#### Before and after images
*** Block opens ***

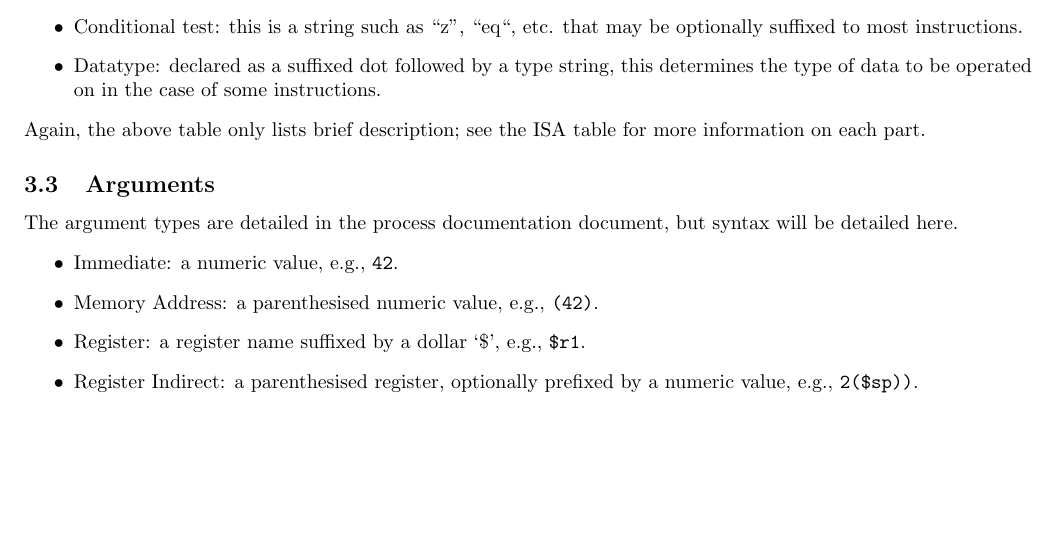
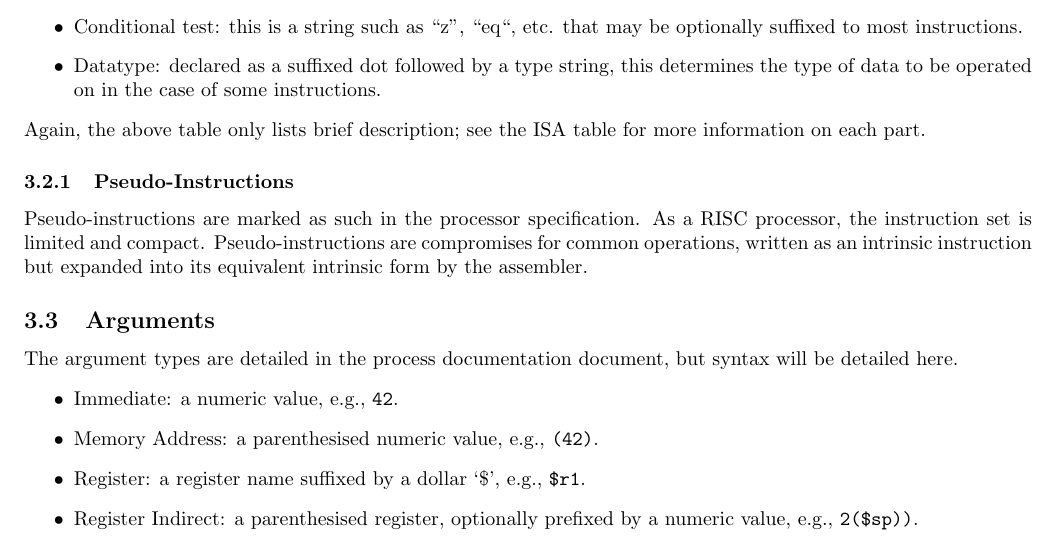
Before and after one commit to triflicacid/uni-project, a LaTeX document (docs/assembler.tex): part of page 5 of 6, cut so that both start at the same text, the shorter picture padded with empty space. Compiled offline with pdfLaTeX.

```diff
--- a/docs/assembler.tex
+++ b/docs/assembler.tex
@@ -231,6 +214,12 @@
 
 Again, the above table only lists brief description; see the ISA table for more information on each part.
 
+\subsubsection{Pseudo-Instructions}
+
+Pseudo-instructions are marked as such in the processor specification.
+As a RISC processor, the instruction set is limited and compact.
+Pseudo-instructions are compromises for common operations, written as an intrinsic instruction but expanded into its equivalent intrinsic form by the assembler.
+
 \subsection{Arguments}
 
 The argument types are detailed in the process documentation document, but syntax will be detailed here.
```
Also changed, not shown: out/assembler.pdf, docs/assembler.tex (34 more changed lines).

*** Block closes ***

#### Required work
Exactly as written, restate all of the data, leaving out the images.

#### Result
Before and after one commit to triflicacid/uni-project, a LaTeX document (docs/assembler.tex): part of page 5 of 6, cut so that both start at the same text, the shorter picture padded with empty space. Compiled offline with pdfLaTeX.

```diff
--- a/docs/assembler.tex
+++ b/docs/assembler.tex
@@ -231,6 +214,12 @@
 
 Again, the above table only lists brief description; see the ISA table for more information on each part.
 
+\subsubsection{Pseudo-Instructions}
+
+Pseudo-instructions are marked as such in the processor specification.
+As a RISC processor, the instruction set is limited and compact.
+Pseudo-instructions are compromises for common operations, written as an intrinsic instruction but expanded into its equivalent intrinsic form by the assembler.
+
 \subsection{Arguments}
 
 The argument types are detailed in the process documentation document, but syntax will be detailed here.
```
Also changed, not shown: out/assembler.pdf, docs/assembler.tex (34 more changed lines).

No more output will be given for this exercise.